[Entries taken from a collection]
'''
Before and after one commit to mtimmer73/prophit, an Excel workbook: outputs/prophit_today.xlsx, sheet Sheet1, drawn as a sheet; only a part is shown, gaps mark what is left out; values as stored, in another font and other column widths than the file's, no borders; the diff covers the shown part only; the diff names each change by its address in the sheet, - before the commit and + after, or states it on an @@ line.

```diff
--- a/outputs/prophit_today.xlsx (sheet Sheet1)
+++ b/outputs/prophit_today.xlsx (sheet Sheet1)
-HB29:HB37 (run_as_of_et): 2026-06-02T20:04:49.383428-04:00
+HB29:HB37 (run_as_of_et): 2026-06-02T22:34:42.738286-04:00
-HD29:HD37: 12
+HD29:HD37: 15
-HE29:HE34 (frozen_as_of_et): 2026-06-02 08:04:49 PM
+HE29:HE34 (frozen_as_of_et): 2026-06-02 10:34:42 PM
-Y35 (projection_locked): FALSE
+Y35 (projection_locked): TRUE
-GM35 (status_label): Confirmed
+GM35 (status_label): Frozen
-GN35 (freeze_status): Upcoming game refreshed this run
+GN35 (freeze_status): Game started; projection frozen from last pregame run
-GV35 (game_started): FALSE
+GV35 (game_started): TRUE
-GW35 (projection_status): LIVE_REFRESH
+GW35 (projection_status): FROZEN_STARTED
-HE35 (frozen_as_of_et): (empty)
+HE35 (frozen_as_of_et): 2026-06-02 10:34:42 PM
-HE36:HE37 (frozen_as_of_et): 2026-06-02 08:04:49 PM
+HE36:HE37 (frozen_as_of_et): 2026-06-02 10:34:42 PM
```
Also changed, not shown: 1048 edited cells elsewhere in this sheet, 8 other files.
'''
'''
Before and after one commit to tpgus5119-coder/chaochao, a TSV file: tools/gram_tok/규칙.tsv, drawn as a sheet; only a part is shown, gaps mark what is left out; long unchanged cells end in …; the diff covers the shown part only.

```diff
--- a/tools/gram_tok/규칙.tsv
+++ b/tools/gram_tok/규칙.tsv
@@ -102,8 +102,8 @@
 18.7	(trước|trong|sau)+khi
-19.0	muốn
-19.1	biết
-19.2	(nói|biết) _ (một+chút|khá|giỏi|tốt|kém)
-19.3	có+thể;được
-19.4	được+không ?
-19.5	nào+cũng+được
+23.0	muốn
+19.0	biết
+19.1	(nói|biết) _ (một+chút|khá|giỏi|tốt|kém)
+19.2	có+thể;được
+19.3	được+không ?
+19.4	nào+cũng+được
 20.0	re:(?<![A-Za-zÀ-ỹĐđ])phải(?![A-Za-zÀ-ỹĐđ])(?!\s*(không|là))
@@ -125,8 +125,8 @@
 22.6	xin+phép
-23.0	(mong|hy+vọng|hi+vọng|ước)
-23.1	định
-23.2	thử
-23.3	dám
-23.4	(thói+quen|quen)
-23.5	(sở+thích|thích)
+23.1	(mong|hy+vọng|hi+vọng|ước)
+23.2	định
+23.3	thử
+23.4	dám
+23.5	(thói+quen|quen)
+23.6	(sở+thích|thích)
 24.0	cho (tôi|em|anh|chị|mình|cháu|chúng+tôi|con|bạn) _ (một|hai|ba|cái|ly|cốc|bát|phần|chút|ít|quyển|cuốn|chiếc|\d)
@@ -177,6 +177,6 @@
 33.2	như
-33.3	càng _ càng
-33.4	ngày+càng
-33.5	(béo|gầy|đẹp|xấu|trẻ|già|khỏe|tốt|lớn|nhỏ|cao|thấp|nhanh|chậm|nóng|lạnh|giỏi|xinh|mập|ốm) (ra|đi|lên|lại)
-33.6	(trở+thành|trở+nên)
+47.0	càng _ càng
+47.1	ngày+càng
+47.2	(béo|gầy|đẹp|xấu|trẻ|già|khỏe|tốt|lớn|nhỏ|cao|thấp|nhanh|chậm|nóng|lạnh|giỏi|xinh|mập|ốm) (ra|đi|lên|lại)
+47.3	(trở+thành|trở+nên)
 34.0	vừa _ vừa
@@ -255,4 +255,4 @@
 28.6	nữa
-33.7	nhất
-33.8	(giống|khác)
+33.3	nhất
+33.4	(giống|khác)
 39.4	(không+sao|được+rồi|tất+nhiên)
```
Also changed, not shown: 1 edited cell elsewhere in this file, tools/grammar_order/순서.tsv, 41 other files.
'''
→ **GOAL OF THE EXERCISE**: Filter the records above for "được" and copy every matching line.

→ **OUTPUT FOR THIS TASK**:
-19.3	có+thể;được
-19.4	được+không ?
-19.5	nào+cũng+được
+19.2	có+thể;được
+19.3	được+không ?
+19.4	nào+cũng+được
 39.4	(không+sao|được+rồi|tất+nhiên)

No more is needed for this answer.